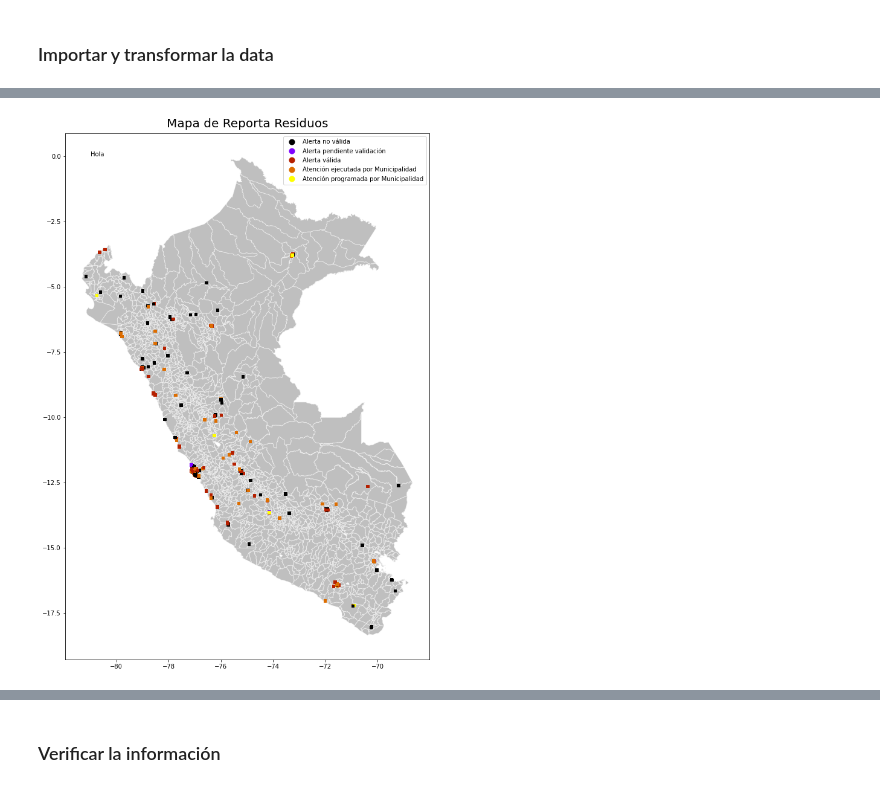
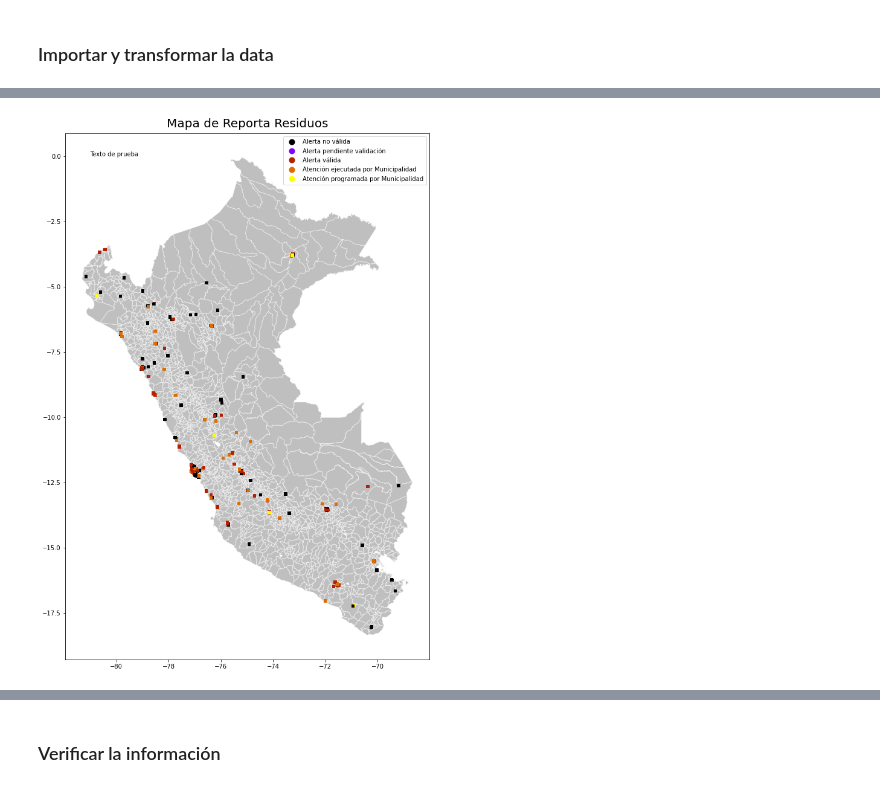
Before and after one commit to Dante-Guerrero/RR_Notebook, a Jupyter notebook: book1.ipynb, the cells around one changed output, grey strips where cells are left out. Saved outputs shown, nothing was run; the diff lists cells and outputs as text; code cells hidden in the pictures.

```diff
--- a/book1.ipynb
+++ b/book1.ipynb
@@ -140,25 +214,25 @@ memory usage: 70.6+ KB
 # %%
 #rr_distritos = distritos.append(rr)
 mapa = distritos.plot(
     figsize=(10.80, 19.20),
     alpha=0.5,
     color='grey',
     edgecolor='white')
 mapa.set_title(
     'Mapa de Reporta Residuos',
     pad = 10,
     fontdict={'fontsize':20, 'color': '#000000'}
     )
 
 alertas = rr.plot(
     ax=mapa,
     column='ESTADO_ALERTA',
     markersize=20,
     marker=',',
     legend=True,
     cmap='gnuplot'
     )
 
-texto = plt.text(-81,0, r'Hola')
+texto = plt.text(-81,0, r'Texto de prueba')
 # %% [output]
-[figure, old version]
+[figure, new version]
```
Also changed, not shown: parts of 10 cells of this notebook, 1 other file.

- - - -

BRIEF → Go through the records and count every line with the word "text"; the answer is the number alone.

TASK SOLUTION → 3